By David Shafran, MD NULL
December 30, 2020

What is Eczema?

Atopic dermatitis, also known as eczema, is inflammation of the skin that causes it to be itchy, bumpy and flaky.

The exact cause of eczema is unknown, but the condition is more common in children with allergies or a family history of allergies. Sometimes children with eczema also have asthma. If your child has eczema, it does not mean they have a food allergy. 

Symptoms of eczema include:

  • Itchy skin
  • Bumps
  • Skin color changes- skin can either become lighter or darker in areas of eczema

Eczema usually shows up differently depending on a child’s age:

  • Infants/small children usually have symptoms on the front of the arms and legs, the scalp and the face.
  • Older children typically experience symptoms in the creases of the elbows and knees, sides of the neck.

How is Eczema Treated?

If not treated, bad eczema can cause scarring. The foundation of eczema treatment is returning moisture to the skin.

Treatment plans for eczema should include the following:

Avoid triggers 

Eczema triggers may include:

  • scented soaps
  • detergents
  • fabric softeners and dryer sheets
  • heat and sweating
  • dry air
  • temperature changes
  • perfumes
  • wool/polyester

Moisturize

At least twice per day with a thick, oily unscented moisturizer.
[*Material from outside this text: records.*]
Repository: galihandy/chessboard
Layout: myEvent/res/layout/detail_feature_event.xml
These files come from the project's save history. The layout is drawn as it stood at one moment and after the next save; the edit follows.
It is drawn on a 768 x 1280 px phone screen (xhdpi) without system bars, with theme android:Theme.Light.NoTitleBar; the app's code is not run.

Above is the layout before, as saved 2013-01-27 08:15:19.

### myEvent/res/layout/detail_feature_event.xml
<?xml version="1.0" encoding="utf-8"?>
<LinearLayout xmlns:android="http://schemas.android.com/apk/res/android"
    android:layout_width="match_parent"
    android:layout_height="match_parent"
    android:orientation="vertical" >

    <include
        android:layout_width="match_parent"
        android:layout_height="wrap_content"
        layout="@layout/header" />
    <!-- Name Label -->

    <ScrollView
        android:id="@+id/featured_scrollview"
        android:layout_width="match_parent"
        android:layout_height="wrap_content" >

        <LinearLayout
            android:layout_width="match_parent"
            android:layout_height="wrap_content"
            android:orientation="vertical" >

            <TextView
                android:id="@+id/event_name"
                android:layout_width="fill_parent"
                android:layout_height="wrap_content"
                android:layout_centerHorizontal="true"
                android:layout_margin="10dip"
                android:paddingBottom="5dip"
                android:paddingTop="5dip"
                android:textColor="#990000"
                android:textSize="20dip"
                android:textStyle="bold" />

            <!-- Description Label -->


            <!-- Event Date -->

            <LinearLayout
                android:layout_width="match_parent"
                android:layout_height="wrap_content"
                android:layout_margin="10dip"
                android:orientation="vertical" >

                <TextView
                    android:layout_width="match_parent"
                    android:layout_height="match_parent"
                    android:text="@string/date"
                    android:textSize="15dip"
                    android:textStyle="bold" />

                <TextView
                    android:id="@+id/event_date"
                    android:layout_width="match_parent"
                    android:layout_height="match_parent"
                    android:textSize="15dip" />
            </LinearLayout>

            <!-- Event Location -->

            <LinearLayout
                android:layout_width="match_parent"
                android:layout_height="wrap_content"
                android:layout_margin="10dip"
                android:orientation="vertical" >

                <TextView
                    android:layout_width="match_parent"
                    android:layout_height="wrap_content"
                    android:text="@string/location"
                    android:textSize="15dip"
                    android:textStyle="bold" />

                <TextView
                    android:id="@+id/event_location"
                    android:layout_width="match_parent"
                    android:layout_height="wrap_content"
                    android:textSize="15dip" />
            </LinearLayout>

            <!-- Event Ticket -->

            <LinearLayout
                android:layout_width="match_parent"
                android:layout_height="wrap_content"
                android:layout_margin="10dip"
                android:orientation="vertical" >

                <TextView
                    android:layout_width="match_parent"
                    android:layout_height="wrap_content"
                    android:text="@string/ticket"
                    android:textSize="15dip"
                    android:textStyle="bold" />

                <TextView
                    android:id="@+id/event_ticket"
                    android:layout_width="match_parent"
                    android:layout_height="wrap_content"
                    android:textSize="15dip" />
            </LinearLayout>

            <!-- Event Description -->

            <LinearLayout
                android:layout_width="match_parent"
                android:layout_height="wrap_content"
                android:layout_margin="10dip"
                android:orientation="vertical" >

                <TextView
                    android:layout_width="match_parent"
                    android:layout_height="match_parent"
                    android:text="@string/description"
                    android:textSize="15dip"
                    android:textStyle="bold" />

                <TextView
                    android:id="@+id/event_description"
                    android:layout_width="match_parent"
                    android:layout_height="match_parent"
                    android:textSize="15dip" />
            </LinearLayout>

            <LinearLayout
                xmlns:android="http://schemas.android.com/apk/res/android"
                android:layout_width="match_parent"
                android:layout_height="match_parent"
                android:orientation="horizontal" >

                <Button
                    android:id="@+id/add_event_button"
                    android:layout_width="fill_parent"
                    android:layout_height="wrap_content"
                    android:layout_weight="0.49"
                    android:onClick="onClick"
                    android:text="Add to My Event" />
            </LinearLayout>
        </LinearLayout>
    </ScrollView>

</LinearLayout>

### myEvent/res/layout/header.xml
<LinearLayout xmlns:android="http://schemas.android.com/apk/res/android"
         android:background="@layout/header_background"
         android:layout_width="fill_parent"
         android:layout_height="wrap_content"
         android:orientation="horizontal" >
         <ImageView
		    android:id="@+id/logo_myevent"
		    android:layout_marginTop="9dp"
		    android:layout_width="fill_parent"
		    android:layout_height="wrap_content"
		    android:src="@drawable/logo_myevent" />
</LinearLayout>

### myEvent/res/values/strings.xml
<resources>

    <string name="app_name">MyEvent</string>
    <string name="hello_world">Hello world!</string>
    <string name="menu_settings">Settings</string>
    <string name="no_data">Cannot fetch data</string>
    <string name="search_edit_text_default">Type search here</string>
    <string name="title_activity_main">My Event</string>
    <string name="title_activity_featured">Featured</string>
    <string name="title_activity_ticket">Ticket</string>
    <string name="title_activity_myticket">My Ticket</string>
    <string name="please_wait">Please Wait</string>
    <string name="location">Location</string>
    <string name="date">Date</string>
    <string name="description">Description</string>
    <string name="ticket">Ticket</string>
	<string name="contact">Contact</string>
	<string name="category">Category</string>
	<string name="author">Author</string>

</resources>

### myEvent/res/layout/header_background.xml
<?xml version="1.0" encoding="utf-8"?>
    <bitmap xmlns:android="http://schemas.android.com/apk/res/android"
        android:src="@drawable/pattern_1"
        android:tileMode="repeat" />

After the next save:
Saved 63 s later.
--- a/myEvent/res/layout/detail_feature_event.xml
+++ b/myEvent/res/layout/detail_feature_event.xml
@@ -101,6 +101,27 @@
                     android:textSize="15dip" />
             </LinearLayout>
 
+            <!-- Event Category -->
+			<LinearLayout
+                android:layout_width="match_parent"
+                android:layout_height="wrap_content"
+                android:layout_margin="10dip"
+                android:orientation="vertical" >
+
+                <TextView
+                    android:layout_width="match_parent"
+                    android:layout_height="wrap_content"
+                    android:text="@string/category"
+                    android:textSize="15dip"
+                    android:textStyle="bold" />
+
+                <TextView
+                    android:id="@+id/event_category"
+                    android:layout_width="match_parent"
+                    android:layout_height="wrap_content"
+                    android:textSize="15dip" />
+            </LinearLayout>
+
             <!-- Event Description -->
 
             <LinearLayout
We recommend using:

  • Eucerin
  • Aveno
  • Vanicream
  • Aquaphor

Moisturize after bath time, applying moisturizer while the skin is still damp to seal in moisture.

Topical steroids

Steroid creams can be used for flare ups and extreme itching for a short period time along with regular moisturizing

Other Treatment Options

Alternative eczema treatments include:

  • Light therapy
  • Medicines that change the immune system 
  • Antihistamines like claritin and zyrtec can help if eczema is associated with allergies but usually does not help itching

Check in with K if…

  • You have general questions about your child’s condition
  • You want general followup for your child
  • You have questions about supportive care
  • Your child’s symptoms don’t go away after treatment but are not alarming

See a doctor in person if…

  • Eczema is not improving or worsens despite treatment
  • Rash become painful or looks infected
  • Eczema seems to worsen in association with specific food
K Health articles are all written and reviewed by MDs, PhDs, NPs, or PharmDs and are for informational purposes only. This information does not constitute and should not be relied on for professional medical advice. Always talk to your doctor about the risks and benefits of any treatment.

David Shafran, MD

Dr. Shafran is a board-certified pediatrics physician. He joins K Health from the Cleveland Clinic, where he led a pediatrics practice and completed a fellowship in transplant ethics. He has completed multiple fellowships, including one in pediatric nephrology at Rainbow, Babies & Children's University Hospitals. He received his medical degree from the Sackler School of Medicine in Tel Aviv and completed his medical residency at the Jacobi Medical Center.